Task directions — Word for word, write the lines below out again, with no pictures.
● ● ● ● ● ● ●
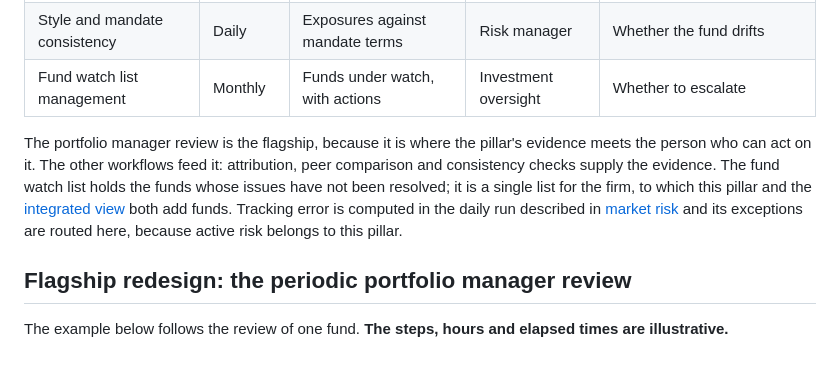
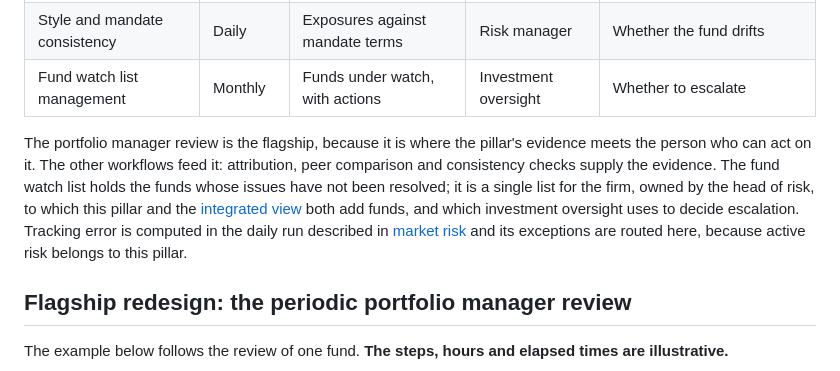
Before and after one commit to frankma/Risk, a Markdown page: pillars/performance-risk.md, the part around the change. GitHub-like rendering.

```diff
--- a/pillars/performance-risk.md
+++ b/pillars/performance-risk.md
@@ -26,11 +26,12 @@ outcome and the way it was achieved.
 | Style and mandate consistency | Daily | Exposures against mandate terms | Risk manager | Whether the fund drifts |
 | Fund watch list management | Monthly | Funds under watch, with actions | Investment oversight | Whether to escalate |
 
-The portfolio manager review is the flagship, because it is where the pillar's evidence meets the person who can act
-on it. The other workflows feed it: attribution, peer comparison and consistency checks supply the evidence. The fund
-watch list holds the funds whose issues have not been resolved; it is a single list for the firm, to which this pillar
-and the [integrated view](integrated-view.md) both add funds. Tracking error is computed in the daily run described
-in [market risk](market-risk.md) and its exceptions are routed here, because active risk belongs to this pillar.
+The portfolio manager review is the flagship, because it is where the pillar's evidence meets the person who can act on
+it. The other workflows feed it: attribution, peer comparison and consistency checks supply the evidence. The fund watch
+list holds the funds whose issues have not been resolved; it is a single list for the firm, owned by the head of risk,
+to which this pillar and the [integrated view](integrated-view.md) both add funds, and which investment oversight uses
+to decide escalation. Tracking error is computed in the daily run described in [market risk](market-risk.md) and its
+exceptions are routed here, because active risk belongs to this pillar.
 
 ## Flagship redesign: the periodic portfolio manager review
 The example below follows the review of one fund. **The steps, hours and elapsed times are illustrative.**
```
Also changed, not shown: pillars/integrated-view.md (+5 -5 lines).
● ● ● ● ● ● ●
Reply to the exercise —
Before and after one commit to frankma/Risk, a Markdown page: pillars/performance-risk.md, the part around the change. GitHub-like rendering.

```diff
--- a/pillars/performance-risk.md
+++ b/pillars/performance-risk.md
@@ -26,11 +26,12 @@ outcome and the way it was achieved.
 | Style and mandate consistency | Daily | Exposures against mandate terms | Risk manager | Whether the fund drifts |
 | Fund watch list management | Monthly | Funds under watch, with actions | Investment oversight | Whether to escalate |
 
-The portfolio manager review is the flagship, because it is where the pillar's evidence meets the person who can act
-on it. The other workflows feed it: attribution, peer comparison and consistency checks supply the evidence. The fund
-watch list holds the funds whose issues have not been resolved; it is a single list for the firm, to which this pillar
-and the [integrated view](integrated-view.md) both add funds. Tracking error is computed in the daily run described
-in [market risk](market-risk.md) and its exceptions are routed here, because active risk belongs to this pillar.
+The portfolio manager review is the flagship, because it is where the pillar's evidence meets the person who can act on
+it. The other workflows feed it: attribution, peer comparison and consistency checks supply the evidence. The fund watch
+list holds the funds whose issues have not been resolved; it is a single list for the firm, owned by the head of risk,
+to which this pillar and the [integrated view](integrated-view.md) both add funds, and which investment oversight uses
+to decide escalation. Tracking error is computed in the daily run described in [market risk](market-risk.md) and its
+exceptions are routed here, because active risk belongs to this pillar.
 
 ## Flagship redesign: the periodic portfolio manager review
 The example below follows the review of one fund. **The steps, hours and elapsed times are illustrative.**
```
Also changed, not shown: pillars/integrated-view.md (+5 -5 lines).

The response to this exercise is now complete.